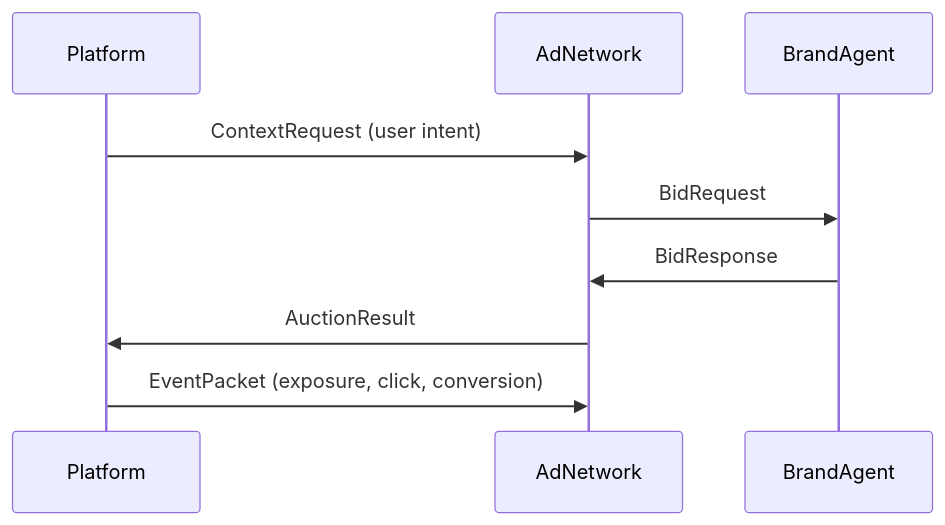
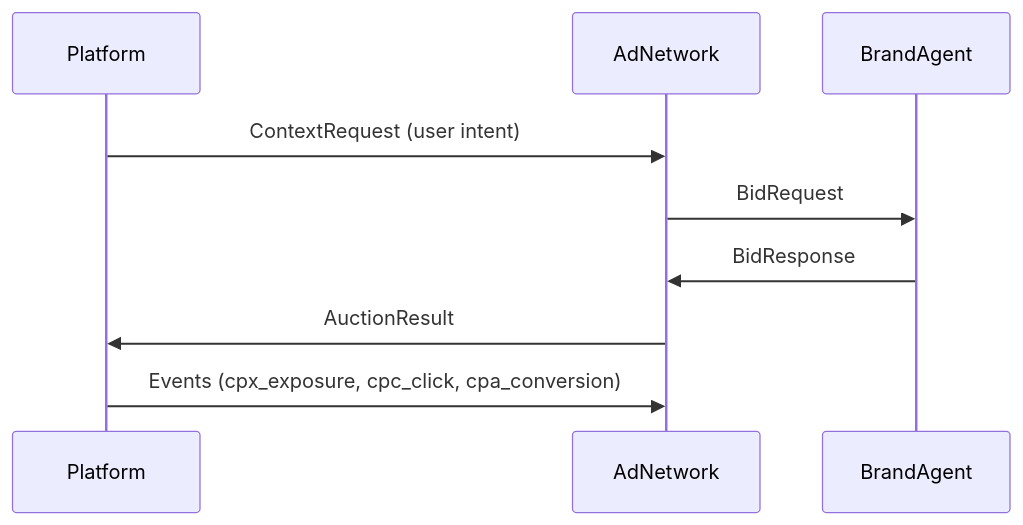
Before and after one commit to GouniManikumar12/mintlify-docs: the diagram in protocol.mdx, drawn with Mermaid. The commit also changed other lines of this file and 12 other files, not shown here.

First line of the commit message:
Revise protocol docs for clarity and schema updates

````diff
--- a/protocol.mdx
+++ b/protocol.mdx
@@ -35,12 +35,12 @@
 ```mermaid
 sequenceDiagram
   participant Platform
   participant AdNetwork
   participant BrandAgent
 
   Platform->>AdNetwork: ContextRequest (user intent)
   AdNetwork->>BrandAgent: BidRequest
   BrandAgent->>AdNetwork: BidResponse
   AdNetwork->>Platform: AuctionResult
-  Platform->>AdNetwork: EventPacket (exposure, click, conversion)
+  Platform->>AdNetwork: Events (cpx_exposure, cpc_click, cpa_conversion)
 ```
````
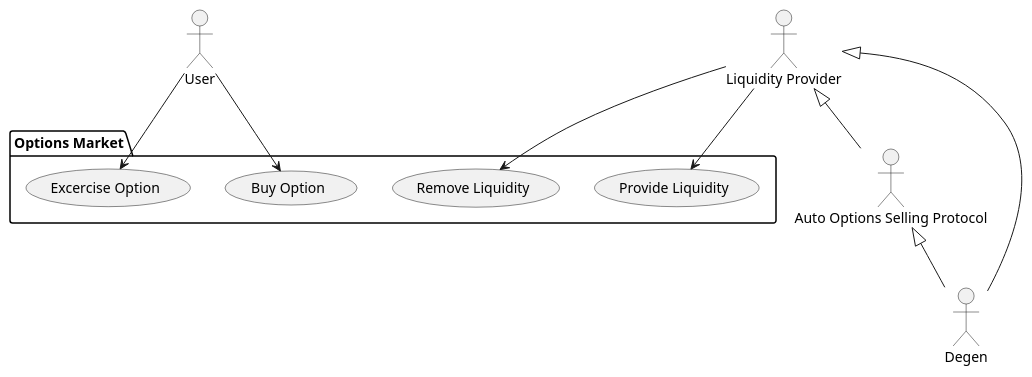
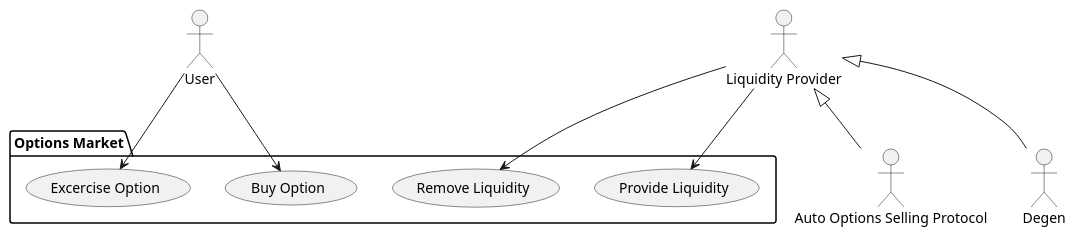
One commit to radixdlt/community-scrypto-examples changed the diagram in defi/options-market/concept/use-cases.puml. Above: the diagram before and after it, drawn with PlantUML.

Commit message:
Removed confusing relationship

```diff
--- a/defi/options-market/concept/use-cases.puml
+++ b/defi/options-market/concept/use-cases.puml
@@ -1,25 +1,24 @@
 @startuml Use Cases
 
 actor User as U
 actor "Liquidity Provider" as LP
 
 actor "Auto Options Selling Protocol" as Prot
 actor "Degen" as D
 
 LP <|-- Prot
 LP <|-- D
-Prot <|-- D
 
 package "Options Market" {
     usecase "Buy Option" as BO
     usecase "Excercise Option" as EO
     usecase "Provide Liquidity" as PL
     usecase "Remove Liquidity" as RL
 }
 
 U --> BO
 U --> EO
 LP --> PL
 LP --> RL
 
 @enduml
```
==
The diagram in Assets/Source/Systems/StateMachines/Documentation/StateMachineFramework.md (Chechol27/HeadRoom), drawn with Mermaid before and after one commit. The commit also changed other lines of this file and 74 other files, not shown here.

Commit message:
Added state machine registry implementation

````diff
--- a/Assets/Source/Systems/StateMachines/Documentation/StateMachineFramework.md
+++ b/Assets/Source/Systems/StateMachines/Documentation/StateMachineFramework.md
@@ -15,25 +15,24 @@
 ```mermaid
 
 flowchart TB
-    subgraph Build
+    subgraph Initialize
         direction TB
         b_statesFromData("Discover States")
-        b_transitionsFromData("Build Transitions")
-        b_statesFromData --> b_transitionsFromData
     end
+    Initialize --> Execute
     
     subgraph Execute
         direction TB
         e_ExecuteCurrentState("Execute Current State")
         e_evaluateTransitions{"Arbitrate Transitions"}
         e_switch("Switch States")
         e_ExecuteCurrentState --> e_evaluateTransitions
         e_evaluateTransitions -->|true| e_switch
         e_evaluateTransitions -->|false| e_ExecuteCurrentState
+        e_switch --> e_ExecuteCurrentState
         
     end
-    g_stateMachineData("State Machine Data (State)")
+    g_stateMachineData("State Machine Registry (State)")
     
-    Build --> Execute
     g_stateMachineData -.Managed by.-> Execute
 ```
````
...
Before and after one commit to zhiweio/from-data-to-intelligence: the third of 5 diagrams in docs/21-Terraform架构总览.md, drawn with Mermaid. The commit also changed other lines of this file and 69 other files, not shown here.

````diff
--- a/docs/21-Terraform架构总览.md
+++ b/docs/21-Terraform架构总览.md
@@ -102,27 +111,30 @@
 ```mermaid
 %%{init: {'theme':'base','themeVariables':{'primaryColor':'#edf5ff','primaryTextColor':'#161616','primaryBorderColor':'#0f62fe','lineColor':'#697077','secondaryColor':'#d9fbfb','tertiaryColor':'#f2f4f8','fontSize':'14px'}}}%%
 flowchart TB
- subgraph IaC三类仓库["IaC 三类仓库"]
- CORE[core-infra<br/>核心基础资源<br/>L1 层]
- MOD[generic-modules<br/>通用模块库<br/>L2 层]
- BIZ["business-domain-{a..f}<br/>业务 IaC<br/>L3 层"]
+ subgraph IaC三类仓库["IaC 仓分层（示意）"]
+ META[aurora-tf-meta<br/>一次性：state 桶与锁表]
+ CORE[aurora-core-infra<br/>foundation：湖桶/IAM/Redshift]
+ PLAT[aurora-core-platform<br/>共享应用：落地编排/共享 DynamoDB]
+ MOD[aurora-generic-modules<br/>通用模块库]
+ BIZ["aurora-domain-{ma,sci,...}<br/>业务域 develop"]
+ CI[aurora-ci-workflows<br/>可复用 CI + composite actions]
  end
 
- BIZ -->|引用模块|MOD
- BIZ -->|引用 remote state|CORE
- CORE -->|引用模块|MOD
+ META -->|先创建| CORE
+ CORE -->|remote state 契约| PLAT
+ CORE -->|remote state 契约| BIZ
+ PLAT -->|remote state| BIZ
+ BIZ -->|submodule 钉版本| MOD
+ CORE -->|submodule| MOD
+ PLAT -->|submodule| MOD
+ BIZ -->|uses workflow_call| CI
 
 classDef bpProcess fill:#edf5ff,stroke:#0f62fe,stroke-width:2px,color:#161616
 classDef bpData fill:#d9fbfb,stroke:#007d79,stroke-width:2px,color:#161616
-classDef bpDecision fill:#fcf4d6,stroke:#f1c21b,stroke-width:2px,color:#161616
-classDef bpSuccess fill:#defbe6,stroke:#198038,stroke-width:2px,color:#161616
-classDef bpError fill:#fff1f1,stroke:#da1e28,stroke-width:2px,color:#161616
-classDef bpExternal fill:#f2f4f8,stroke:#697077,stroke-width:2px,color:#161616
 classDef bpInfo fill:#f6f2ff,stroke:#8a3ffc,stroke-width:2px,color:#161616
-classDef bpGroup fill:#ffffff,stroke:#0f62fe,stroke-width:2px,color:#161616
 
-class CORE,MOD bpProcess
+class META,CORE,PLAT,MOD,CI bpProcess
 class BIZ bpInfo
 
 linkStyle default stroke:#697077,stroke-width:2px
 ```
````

### TASK GOAL
Every line in the listing that holds the string "classDef" should be copied out.

### WRITTEN REPLY
 classDef bpProcess fill:#edf5ff,stroke:#0f62fe,stroke-width:2px,color:#161616
 classDef bpData fill:#d9fbfb,stroke:#007d79,stroke-width:2px,color:#161616
-classDef bpDecision fill:#fcf4d6,stroke:#f1c21b,stroke-width:2px,color:#161616
-classDef bpSuccess fill:#defbe6,stroke:#198038,stroke-width:2px,color:#161616
-classDef bpError fill:#fff1f1,stroke:#da1e28,stroke-width:2px,color:#161616
-classDef bpExternal fill:#f2f4f8,stroke:#697077,stroke-width:2px,color:#161616
 classDef bpInfo fill:#f6f2ff,stroke:#8a3ffc,stroke-width:2px,color:#161616
-classDef bpGroup fill:#ffffff,stroke:#0f62fe,stroke-width:2px,color:#161616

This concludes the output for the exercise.